Rare Earth Elements in National Defense
In April 2010 Congress required the Government Accountability Office (GAO) to examine rare earths in the defense supply chain and also required the Secretary of Defense to assess the defense supply chain and develop a plan to address any shortfalls or other supply chain vulnerabilities, including a specific requirement to present a plan for the restoration of domestic NeFeB magnet production. GAO concluded that revamping the defense supply chain could take 15 years or more. Congress has required that the Secretary of Defense, pursuant to the Ike Skelton National Defense Authorization Act for FY2011 (P.L. 111-383), conduct an assessment of the rare earths supply chain issues and develop a plan to address any supply chain vulnerabilities.
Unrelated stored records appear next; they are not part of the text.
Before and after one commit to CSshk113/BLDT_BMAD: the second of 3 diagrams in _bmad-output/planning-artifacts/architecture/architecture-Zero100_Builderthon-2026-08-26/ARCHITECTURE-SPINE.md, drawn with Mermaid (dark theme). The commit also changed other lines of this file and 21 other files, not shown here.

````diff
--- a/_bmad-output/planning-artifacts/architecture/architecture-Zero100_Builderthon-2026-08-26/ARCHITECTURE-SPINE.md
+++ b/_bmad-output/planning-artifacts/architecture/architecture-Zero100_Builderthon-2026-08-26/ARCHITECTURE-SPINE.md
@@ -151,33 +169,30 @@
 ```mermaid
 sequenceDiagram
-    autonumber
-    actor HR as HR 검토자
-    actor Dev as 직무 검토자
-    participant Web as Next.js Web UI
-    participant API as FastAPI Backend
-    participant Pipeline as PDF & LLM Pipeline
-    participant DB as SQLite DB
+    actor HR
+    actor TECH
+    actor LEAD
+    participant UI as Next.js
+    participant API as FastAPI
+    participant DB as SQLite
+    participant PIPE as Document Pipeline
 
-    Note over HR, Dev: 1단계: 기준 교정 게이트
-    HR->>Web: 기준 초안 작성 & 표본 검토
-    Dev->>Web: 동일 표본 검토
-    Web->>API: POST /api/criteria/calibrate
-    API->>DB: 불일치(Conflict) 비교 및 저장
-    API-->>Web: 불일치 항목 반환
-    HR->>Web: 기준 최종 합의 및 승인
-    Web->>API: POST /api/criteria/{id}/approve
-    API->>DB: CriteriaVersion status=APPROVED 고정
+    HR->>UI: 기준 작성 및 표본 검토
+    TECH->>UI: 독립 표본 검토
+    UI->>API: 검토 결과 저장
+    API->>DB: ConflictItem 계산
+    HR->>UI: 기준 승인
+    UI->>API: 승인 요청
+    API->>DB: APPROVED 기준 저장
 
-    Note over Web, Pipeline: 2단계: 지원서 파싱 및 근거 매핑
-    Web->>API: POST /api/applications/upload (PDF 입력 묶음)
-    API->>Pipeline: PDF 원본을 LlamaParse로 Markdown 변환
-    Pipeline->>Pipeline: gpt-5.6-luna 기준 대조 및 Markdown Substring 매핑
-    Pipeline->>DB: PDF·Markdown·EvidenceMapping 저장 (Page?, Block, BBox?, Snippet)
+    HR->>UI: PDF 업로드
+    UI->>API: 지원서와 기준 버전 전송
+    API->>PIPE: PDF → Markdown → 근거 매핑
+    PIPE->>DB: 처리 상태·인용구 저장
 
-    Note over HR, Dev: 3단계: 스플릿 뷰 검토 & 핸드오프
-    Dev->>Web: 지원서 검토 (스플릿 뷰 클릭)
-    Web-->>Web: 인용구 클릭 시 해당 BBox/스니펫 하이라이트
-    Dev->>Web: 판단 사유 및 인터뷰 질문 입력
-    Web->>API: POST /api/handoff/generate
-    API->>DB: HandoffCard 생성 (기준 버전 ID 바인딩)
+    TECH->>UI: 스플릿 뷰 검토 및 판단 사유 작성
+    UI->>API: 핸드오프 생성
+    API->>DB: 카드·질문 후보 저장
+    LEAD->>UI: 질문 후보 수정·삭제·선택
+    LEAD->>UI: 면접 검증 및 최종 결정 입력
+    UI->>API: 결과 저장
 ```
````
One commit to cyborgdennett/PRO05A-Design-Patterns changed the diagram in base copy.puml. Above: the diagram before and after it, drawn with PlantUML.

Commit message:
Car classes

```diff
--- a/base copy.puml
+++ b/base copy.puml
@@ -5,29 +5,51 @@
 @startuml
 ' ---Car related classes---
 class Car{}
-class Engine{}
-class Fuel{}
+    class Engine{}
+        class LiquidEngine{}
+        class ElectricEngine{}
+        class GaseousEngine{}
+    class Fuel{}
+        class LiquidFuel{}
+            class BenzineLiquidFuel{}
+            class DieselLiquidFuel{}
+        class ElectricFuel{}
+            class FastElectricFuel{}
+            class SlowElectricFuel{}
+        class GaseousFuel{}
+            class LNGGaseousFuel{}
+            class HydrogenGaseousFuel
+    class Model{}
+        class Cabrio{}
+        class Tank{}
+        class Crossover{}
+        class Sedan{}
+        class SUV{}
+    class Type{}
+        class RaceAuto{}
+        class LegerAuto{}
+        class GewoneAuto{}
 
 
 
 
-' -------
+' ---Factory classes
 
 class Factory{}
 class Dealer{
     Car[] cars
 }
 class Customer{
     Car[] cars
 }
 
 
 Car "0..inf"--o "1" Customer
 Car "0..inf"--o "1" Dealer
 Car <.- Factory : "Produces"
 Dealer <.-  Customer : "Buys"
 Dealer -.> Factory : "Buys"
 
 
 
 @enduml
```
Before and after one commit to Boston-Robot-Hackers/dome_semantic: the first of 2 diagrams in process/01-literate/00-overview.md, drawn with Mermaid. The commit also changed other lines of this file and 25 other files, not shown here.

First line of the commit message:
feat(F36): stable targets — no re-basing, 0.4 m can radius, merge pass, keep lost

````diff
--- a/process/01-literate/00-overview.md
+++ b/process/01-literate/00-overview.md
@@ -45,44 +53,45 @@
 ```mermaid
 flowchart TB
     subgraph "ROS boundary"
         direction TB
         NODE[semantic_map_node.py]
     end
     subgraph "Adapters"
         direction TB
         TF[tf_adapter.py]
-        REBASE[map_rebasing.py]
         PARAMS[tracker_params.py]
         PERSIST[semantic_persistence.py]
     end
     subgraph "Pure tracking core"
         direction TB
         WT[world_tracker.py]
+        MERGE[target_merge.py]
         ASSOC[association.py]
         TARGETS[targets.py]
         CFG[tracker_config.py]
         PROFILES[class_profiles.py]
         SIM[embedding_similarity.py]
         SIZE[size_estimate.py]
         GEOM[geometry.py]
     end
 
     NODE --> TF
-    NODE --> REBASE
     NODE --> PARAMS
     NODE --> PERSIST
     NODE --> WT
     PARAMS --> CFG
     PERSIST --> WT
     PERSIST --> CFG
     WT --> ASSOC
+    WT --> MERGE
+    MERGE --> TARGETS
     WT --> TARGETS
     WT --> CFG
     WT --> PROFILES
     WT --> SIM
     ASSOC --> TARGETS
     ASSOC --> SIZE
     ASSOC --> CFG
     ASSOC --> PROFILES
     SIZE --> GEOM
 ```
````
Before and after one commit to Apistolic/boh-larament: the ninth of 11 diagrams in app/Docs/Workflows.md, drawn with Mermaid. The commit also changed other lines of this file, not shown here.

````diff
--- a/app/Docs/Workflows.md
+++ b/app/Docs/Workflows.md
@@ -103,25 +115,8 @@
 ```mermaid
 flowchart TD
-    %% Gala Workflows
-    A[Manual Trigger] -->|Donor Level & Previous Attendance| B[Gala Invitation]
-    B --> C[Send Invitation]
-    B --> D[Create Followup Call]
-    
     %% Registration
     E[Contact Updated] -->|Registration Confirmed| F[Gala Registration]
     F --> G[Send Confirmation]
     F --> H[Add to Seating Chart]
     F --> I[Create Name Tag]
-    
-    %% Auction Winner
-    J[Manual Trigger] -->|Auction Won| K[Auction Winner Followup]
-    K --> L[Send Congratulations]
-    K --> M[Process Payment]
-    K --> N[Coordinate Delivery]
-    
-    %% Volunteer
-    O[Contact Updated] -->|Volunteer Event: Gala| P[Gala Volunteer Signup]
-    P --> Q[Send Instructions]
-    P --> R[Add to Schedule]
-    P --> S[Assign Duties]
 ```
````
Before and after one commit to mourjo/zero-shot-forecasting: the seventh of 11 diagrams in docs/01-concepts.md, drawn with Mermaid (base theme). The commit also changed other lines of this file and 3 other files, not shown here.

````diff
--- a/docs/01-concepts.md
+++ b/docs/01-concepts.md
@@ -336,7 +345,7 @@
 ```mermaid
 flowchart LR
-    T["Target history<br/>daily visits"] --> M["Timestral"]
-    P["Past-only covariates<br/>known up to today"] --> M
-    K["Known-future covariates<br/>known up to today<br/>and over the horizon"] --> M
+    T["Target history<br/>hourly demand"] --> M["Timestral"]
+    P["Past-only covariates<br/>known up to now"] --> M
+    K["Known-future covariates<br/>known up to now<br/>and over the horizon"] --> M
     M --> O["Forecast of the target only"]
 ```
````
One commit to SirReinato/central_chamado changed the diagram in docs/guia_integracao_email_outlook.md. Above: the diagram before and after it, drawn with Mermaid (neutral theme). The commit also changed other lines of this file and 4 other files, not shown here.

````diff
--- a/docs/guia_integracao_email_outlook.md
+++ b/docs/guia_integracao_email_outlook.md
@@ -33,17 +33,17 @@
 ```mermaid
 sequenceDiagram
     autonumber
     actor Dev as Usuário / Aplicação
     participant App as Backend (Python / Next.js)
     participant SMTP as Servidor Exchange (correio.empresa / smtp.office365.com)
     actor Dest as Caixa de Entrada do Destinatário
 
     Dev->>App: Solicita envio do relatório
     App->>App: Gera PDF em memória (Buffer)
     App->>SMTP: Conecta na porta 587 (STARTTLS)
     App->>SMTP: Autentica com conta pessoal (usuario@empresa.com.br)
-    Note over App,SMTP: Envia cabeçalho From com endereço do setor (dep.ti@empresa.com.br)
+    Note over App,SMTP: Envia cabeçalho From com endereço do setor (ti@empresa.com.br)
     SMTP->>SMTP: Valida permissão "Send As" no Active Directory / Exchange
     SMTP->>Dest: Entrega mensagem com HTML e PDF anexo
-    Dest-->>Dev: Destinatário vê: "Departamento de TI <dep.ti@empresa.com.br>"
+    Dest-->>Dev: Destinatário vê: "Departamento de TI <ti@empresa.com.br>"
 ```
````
DOD‘s report was released in March 2012.
Congress may want answers to at least four important questions on rare earth elements: (1) Are rare earth elements essential to U.S. national security? (2) How would a scarcity of rare earths affect the delivery or performance of defense weapon systems? (3) Is the United States vulnerable to supply disruptions, and if so, are there readily available and equally effective substitutes? (4) What are the short-term and long-term options that DOD may consider in response to a lack of domestic rare earth element production and China’s continued dominance?
Major New Developments
R. 1960, National Defense Authorization Act (NDAA) for FY2014
R. 1960 was introduced in the House on May 14, passed the House in a recorded vote (315-
on June 14, and was referred to the Senate on July 8, 2013. The bill contains several
provisions which would, if enacted into law, give the President more authority to conserve strategic and critical materials, as well as direct the Secretary of Defense to report on plans to assess the supply chain diversification for rare earth substitutes and develop risk mitigation strategies. The provisions appear below.
Subtitle B—National Defense Stockpile
Section 1411. Use of National Defense Stockpile for the Conservation of a Strategic and Critical Materials Supply
Section 1411 would modify the President’s authority to maintain and manage a national defense stockpile, and allow the Defense Logistics Agency to more proactively engage in the market. These changes would grant the President the authority to conserve strategic and critical materials.
(a) Presidential Responsibility for Conservation of Stockpile Materials - Section 98e(a) of Title 50, United States Code, is amended:
by redesignating paragraphs (5) and (6) as paragraphs (6) and (7), respectively; and
by inserting after paragraph (4) the following new paragraph (5):
“(5) provide for the recovery of any strategic and critical material from excess materials made available for recovery purposes by other Federal agencies;”
Congressional Research Service